I struggle to find plus size clothes that I’m happy with. Over the years I have shopped at Evans, Simply Be, and New Look; and more recently, Yours Clothing and The Curvy Gurl. Every year brings more brands expanding their size range, but what is on offer is often still very limiting and overly priced. If you’re able to go into a store the plus size range is often shoved at the back, out of sight, and you have to pick the best of a bad bunch. It’s a humiliating and dehumanising experience. So I tend to shop online where there is more choice and less humiliation. The Curvy Gurl (available online and instore)are becoming my go-to place, because they have a strong body positive ethos, provide a wide range of clothing, and all at affordable prices. Plus their customer service is second to none. But as a whole, the plus size fashion world is lacking. Much more needs to be done, both in what is available, who it’s available to, and how it’s marketed – both to the customer, and society.”
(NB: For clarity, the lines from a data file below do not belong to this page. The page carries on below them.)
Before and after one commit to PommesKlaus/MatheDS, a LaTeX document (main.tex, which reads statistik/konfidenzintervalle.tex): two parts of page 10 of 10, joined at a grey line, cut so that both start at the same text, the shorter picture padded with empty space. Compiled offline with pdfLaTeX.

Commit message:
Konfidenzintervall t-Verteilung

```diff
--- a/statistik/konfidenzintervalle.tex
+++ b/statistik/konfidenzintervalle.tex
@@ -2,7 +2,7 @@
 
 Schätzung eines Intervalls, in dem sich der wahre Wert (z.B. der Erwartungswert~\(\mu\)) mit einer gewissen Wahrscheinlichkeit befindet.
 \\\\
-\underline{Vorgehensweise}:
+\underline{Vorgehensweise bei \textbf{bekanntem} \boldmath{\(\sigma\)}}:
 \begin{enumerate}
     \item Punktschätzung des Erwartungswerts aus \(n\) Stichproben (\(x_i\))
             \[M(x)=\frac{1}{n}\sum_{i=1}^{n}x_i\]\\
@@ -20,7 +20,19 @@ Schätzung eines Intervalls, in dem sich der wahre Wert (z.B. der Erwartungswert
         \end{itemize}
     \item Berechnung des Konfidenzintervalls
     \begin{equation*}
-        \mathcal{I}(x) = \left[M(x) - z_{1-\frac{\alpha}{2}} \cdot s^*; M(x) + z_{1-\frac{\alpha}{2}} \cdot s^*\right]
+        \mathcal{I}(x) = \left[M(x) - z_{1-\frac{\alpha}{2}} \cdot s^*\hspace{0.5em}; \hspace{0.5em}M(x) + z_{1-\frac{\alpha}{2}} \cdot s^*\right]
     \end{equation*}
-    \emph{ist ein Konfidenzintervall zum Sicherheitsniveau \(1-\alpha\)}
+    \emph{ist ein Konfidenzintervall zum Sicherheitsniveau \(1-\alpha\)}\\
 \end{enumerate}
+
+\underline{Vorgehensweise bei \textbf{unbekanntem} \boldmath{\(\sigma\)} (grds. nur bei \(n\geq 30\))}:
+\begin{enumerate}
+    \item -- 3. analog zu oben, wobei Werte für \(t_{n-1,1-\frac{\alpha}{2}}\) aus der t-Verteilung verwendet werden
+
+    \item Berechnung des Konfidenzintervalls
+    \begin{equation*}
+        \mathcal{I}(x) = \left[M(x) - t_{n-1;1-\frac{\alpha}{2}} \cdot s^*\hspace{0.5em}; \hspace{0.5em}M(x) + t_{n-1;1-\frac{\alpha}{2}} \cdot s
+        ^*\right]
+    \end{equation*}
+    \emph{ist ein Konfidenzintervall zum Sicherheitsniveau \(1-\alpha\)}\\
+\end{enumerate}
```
What are your modelling goals for the next year?
“Going forward, my modelling goals are to model for body positive, body diverse, and body inclusive brands only. I do not model for the glamour or status, I do it to inspire all those who feel bad in themselves, and to reassure them that we all have beauty and we all have worth, no matter what society says. For too long the fashion industry and media have championed a certain look, but humanity comes on a spectrum, and it’s time for all parts of the spectrum to be recognised and represented, not just one, so I am here to represent all those currently underpresented.”
To keep up with Michelle:
Michelle Marie – Model & Spokeswoman